Make yourself available. Don’t be afraid to offer. You don’t need to be there all the time for someone in order to be helpful. It’s a comfort to hear someone say that you’re there for them whenever they need you, even if they never take you up on it. Let them decide when to ask. You can discuss when they do whether you’re comfortable with the request.
Don’t contact them every time you see an article or a news story. (There was a featured story in the New York Times just today). Chances are, they’re already reading everything they can about the subject and thinking, if only I researched more… And everyone else is pointing out the latest article. Read a few yourself and you might notice that most articles are general and don’t have anything new or specific to offer. (Probably not this one either for that matter).
Every child is different. Remember that just because someone else you know has a child who’s made great progress doesn’t mean it will translate or apply. Chances are, they’ve researched the therapy in question and considered it. Someone else’s success is great for them, but that’s a painful reminder.
Give them a break. Autism is a full time job for parents. Marriage, work and parenting are hard enough on most couples even without the challenge of trying to help a child to live with, if not overcome, autism. Whatever you can think of that will help ease the load is probably a good idea. Visit, call, send joke spam, send a random gift basket or something for no real reason. Some part of their day has to be their own.
Educate your own children. If you’re going to visit someone with autistic children, explain to your own children what to expect. Children with disabilities are often mainstreamed today, so your children are probably in a better position to understand this than when I was kid.
Don’t brag or complain. Parents of children with autism don’t expect everyone else to stop having their lives which are autism free. By the same token, they also don’t want to hear someone brag about their perfect children, the overcompetitive striving we often default to as we begin plotting almost from birth what college our child will attend. Complaining about how hard our own minor troubles are doesn’t seem to go over well either. Instead, show equal interest, perhaps let them lead the conversation to topics that are comfortable.
Pray for them. I wasn’t much for praying when I was younger but that’s changed over time. Thinking about things beyond myself helps keep the big and little things in perspective, and the details become less stressful. To me, praying is like the moon. It’s far away, but it affects the tides, the spin and even the shape of the earth. If you can, tell them they’re in your prayers. Even if you’re not religious, tell them they’re in your thoughts. How many of us watch TV and cheer on our team as if it has some invisible effect on the game? If you can believe in that, why not cheer on a friend. It’s helps to know someone is pulling for you, like your own fans, your very own moon.

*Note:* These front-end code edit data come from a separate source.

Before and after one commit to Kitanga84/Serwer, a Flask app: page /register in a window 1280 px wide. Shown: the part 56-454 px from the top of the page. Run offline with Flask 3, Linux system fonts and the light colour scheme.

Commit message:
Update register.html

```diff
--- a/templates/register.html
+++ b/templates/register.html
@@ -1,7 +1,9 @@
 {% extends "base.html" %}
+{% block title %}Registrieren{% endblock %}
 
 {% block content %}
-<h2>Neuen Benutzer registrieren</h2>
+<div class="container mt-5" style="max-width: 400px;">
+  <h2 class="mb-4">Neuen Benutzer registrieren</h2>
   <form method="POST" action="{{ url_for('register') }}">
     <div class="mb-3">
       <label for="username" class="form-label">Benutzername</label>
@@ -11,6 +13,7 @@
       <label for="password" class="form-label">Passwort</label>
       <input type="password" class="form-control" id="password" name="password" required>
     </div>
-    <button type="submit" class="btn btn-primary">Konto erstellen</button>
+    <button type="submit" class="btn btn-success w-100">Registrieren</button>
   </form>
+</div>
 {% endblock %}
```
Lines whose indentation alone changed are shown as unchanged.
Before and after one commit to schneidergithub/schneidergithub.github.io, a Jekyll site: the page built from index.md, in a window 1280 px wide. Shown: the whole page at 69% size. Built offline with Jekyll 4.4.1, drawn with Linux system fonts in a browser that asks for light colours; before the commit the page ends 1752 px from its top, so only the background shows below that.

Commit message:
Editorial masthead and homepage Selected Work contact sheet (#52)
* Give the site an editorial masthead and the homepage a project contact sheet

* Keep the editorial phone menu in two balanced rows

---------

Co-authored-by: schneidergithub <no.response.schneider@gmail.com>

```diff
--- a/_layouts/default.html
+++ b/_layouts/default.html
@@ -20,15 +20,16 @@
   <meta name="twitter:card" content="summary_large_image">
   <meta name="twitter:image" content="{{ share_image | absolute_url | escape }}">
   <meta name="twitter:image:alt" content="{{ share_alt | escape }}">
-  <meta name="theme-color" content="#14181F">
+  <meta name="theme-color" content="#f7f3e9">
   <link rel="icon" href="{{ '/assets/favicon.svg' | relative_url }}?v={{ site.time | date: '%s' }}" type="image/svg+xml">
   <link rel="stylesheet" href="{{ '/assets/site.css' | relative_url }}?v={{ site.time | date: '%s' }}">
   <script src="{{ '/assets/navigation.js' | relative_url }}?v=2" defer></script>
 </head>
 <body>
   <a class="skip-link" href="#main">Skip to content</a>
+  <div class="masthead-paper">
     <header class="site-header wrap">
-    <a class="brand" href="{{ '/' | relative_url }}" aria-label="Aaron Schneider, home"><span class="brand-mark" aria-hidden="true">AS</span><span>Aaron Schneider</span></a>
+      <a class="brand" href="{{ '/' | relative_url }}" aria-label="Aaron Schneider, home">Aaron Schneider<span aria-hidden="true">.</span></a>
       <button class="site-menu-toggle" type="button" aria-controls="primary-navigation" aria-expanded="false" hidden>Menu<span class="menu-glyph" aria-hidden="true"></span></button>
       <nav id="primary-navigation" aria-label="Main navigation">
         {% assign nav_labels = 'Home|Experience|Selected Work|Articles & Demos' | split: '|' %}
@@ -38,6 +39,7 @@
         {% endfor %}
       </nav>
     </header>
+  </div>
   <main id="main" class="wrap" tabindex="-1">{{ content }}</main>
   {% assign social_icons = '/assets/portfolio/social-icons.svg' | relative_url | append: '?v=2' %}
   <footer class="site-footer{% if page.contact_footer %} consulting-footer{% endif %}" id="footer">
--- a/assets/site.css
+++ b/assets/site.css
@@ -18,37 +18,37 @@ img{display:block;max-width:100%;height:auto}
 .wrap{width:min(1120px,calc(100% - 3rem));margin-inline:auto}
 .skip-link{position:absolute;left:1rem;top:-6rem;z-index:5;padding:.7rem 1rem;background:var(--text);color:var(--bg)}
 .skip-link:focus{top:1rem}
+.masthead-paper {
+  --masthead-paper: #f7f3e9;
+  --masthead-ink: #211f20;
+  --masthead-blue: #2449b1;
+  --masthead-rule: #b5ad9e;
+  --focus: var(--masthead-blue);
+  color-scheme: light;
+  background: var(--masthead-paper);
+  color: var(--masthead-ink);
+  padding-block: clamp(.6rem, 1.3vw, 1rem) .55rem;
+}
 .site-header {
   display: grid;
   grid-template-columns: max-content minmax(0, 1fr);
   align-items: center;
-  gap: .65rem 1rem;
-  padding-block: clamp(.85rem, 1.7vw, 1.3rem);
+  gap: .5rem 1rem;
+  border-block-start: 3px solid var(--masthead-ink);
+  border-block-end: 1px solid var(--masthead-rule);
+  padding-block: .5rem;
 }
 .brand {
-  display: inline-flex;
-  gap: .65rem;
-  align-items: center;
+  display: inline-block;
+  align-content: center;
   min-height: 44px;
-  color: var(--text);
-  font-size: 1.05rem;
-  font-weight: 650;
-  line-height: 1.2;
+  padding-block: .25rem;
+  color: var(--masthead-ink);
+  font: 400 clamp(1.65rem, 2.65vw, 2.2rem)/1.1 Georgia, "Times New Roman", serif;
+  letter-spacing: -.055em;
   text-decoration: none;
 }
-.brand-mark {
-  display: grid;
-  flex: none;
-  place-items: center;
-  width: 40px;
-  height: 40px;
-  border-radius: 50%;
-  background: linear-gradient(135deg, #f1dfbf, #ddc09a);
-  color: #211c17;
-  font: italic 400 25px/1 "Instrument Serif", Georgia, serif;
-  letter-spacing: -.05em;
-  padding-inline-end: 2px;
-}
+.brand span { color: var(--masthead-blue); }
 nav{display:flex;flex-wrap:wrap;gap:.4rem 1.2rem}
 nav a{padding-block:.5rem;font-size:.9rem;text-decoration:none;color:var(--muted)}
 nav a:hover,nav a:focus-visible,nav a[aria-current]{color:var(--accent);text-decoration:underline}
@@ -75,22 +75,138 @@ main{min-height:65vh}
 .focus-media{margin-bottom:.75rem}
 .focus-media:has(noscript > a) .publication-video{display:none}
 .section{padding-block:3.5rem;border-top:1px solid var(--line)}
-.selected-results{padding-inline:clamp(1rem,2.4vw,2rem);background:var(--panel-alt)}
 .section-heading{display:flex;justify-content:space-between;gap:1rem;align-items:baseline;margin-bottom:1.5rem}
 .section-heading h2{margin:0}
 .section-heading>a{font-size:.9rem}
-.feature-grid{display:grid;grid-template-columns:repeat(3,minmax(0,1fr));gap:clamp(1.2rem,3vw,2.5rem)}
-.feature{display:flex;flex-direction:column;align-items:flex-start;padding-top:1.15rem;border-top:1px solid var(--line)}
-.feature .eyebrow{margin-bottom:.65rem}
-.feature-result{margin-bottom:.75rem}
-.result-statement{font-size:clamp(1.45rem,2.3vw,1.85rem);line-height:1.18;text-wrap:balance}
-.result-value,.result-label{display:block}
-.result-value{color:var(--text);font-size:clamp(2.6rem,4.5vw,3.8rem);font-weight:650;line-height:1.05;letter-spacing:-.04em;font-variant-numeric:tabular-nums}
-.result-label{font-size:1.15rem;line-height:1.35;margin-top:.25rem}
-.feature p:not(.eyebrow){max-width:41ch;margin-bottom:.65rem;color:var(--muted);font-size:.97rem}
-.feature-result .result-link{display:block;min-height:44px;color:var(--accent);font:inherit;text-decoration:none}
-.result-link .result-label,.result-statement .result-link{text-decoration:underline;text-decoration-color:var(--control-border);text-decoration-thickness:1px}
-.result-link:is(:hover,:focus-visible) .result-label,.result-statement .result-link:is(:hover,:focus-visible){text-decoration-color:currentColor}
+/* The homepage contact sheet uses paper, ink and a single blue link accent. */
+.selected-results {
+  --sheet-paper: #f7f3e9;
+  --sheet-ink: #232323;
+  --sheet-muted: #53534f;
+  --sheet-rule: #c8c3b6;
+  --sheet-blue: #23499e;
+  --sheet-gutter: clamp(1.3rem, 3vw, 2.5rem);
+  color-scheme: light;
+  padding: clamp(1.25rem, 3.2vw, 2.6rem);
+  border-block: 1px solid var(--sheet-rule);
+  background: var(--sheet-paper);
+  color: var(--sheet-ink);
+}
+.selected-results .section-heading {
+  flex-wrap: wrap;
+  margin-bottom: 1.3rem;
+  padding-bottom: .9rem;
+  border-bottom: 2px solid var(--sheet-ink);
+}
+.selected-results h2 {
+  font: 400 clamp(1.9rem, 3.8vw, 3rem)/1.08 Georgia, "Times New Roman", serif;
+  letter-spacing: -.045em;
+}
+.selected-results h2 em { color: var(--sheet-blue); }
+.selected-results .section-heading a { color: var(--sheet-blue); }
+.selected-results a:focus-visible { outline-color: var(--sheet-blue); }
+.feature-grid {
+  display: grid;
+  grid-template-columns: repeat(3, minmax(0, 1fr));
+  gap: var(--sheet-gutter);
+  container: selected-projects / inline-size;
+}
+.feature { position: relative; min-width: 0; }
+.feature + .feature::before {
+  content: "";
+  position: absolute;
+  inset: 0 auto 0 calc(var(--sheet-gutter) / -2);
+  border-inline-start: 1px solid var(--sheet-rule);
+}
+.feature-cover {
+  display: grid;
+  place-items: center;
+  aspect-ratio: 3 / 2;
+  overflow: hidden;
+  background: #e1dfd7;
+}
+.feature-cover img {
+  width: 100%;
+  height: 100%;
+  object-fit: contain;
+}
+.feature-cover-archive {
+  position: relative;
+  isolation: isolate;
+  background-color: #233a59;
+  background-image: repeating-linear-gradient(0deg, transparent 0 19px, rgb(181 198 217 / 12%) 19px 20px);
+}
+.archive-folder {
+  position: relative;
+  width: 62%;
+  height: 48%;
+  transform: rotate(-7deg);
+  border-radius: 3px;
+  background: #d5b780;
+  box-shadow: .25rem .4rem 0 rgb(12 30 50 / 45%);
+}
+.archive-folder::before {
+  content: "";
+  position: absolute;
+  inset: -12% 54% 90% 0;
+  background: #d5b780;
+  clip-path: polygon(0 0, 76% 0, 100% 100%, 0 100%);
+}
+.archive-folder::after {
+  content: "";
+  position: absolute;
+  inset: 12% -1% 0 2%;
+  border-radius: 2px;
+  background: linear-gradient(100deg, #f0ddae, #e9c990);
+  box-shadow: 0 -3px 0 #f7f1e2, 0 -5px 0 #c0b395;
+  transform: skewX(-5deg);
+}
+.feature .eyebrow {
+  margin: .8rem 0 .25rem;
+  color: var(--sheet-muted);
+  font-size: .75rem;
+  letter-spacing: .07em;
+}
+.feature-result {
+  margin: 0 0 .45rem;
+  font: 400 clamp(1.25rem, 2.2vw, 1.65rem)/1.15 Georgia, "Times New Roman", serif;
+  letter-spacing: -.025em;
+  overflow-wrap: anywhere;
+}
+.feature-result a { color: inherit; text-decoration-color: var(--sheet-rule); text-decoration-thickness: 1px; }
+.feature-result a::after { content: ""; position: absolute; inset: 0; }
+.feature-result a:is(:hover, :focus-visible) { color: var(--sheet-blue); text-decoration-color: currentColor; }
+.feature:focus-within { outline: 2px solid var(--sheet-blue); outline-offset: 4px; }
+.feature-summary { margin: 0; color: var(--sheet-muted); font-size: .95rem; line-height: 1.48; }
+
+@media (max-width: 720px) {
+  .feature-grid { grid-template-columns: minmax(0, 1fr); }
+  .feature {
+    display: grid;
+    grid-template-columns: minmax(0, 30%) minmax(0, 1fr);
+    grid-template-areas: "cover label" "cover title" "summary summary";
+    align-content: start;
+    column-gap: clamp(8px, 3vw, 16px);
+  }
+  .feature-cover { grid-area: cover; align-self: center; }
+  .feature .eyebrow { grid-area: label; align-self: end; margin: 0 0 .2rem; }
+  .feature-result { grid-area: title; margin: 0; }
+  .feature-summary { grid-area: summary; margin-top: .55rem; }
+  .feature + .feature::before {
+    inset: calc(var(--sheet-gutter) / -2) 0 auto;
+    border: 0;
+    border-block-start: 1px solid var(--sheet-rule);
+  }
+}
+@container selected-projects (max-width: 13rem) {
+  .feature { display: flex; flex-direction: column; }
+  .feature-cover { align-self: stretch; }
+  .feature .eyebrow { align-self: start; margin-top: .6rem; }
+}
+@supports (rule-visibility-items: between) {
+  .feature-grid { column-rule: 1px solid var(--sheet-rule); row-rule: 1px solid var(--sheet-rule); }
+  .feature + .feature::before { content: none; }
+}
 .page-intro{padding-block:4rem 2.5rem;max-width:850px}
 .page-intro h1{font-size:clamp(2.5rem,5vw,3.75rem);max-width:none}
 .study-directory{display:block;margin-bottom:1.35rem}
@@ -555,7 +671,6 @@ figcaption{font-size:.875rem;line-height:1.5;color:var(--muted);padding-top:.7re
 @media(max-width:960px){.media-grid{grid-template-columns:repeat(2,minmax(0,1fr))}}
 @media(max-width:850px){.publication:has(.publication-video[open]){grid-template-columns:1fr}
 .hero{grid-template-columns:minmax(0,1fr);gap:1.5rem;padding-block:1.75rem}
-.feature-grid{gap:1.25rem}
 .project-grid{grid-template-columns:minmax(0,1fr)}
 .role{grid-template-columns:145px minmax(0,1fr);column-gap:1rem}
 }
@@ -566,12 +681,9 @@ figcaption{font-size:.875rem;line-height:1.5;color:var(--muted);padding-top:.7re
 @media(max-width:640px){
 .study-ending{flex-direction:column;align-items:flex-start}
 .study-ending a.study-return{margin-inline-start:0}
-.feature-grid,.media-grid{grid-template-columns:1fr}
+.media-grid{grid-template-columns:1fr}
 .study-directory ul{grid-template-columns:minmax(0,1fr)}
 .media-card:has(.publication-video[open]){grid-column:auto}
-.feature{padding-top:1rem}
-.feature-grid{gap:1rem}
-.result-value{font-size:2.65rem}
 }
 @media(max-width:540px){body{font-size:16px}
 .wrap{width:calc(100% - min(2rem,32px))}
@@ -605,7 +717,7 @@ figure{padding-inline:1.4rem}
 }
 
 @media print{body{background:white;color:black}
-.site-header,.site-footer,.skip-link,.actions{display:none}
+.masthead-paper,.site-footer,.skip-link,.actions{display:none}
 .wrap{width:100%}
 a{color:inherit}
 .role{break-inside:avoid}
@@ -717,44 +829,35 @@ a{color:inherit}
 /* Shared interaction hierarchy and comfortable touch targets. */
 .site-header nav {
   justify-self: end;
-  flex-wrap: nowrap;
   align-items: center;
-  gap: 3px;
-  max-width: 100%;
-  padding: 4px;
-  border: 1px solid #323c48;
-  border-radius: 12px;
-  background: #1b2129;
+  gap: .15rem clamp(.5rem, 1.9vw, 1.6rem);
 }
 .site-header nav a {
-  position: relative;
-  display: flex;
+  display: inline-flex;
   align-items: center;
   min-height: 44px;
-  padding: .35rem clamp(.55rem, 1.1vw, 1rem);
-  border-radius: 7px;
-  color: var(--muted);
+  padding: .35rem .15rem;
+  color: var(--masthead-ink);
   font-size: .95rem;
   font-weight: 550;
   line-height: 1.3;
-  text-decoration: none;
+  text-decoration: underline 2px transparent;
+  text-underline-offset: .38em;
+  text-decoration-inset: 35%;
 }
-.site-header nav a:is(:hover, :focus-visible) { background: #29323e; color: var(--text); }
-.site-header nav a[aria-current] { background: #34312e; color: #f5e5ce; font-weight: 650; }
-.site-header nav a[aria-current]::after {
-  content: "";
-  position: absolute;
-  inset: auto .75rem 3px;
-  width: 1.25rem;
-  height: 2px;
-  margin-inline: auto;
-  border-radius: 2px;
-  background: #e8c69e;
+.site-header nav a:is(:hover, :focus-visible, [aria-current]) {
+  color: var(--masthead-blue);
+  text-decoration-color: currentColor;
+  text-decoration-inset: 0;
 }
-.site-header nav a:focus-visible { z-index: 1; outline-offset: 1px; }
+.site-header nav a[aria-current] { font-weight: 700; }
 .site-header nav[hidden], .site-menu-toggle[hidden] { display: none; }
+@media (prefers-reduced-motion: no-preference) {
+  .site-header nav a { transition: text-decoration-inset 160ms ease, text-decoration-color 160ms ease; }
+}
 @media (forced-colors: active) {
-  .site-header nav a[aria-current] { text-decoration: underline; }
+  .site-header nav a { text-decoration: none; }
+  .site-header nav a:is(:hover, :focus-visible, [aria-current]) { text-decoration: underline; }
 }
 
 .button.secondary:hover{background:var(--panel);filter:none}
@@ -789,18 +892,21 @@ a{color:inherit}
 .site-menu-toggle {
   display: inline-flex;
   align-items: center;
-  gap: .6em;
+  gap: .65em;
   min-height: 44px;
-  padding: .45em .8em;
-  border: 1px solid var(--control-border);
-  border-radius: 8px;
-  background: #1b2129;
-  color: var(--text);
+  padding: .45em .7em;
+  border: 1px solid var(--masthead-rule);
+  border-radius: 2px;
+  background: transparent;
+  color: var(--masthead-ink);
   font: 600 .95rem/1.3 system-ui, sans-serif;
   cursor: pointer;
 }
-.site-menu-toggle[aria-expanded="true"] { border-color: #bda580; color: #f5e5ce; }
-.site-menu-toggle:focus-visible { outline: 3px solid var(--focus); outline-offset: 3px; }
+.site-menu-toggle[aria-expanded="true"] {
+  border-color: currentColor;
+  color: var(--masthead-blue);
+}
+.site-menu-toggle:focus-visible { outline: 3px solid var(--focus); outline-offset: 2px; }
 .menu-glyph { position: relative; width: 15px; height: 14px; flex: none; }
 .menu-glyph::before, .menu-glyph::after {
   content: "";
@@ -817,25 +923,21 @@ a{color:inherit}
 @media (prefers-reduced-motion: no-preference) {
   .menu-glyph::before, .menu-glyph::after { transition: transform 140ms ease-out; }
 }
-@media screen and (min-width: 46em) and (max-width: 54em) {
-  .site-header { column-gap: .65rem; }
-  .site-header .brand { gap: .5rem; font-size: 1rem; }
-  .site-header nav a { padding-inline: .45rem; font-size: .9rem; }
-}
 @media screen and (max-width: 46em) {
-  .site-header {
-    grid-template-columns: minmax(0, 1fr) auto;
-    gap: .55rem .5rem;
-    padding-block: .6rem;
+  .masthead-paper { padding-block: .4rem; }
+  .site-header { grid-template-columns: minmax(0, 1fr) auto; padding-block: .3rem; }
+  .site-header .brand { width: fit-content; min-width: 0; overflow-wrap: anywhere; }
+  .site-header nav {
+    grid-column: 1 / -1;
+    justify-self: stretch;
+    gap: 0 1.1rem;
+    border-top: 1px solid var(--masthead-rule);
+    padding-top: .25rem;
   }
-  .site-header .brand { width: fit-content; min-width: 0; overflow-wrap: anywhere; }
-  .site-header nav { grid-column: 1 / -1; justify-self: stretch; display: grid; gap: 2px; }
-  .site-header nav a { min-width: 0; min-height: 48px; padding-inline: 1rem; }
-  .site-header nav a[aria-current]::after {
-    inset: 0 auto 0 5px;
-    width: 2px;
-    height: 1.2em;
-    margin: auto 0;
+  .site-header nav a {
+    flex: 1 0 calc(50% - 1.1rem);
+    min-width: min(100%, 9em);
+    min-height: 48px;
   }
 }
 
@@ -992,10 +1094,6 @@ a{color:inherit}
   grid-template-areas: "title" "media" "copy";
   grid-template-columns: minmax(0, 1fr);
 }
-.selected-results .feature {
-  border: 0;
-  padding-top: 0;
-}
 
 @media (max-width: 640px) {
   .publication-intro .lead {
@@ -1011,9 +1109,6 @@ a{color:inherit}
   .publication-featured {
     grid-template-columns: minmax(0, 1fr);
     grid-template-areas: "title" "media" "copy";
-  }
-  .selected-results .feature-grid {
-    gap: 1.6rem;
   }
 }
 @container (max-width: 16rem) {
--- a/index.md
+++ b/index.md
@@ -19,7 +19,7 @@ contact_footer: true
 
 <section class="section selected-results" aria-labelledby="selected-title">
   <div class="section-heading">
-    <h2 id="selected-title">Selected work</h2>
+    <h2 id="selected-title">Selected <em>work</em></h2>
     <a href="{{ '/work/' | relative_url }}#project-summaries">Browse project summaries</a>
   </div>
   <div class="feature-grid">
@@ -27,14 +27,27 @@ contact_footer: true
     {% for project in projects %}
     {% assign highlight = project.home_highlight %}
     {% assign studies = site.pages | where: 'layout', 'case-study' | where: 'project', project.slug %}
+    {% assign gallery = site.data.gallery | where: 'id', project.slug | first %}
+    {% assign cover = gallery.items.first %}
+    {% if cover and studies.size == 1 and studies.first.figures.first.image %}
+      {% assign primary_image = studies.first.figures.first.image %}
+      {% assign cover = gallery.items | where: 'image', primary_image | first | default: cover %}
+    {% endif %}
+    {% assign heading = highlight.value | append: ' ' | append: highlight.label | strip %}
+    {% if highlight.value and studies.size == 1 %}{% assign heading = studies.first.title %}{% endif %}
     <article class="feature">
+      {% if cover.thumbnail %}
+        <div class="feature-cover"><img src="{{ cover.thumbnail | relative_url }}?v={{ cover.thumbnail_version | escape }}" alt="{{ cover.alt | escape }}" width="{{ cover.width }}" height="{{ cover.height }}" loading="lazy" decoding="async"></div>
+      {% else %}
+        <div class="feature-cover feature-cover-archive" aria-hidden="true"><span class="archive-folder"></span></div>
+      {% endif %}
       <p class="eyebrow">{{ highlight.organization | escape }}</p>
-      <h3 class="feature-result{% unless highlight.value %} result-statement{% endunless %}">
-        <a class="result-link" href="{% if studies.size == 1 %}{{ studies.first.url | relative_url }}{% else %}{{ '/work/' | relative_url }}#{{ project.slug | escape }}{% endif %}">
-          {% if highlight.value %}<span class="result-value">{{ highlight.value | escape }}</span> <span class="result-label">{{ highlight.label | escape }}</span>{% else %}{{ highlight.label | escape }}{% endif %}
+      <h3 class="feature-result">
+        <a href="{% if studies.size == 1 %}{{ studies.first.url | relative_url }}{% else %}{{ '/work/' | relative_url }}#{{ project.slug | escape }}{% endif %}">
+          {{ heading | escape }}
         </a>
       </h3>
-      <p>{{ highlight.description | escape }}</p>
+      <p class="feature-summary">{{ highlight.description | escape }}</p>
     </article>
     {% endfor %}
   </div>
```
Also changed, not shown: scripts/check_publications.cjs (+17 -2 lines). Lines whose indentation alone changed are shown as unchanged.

Write a guest blog if you’re asked. A day off from blogging might be a nice present. This one’s for you, Kim. Enjoy. You’re all in my thoughts and prayers.